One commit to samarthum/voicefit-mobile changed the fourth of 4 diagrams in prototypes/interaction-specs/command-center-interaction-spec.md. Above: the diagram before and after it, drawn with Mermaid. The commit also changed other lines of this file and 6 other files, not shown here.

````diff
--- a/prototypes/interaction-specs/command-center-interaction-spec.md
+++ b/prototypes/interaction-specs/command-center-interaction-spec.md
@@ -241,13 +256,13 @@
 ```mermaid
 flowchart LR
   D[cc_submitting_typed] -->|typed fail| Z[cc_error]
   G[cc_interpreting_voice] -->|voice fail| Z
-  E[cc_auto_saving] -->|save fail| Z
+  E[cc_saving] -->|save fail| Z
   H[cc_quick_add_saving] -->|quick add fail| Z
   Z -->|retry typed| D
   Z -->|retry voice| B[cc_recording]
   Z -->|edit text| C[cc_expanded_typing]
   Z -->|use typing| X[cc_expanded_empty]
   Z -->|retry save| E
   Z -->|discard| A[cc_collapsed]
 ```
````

☆ ☆ ☆ ☆ ☆

Task requirements
The answer must consist of every line from the data that holds the string "typed".

Reply
   D[cc_submitting_typed] -->|typed fail| Z[cc_error]
   Z -->|retry typed| D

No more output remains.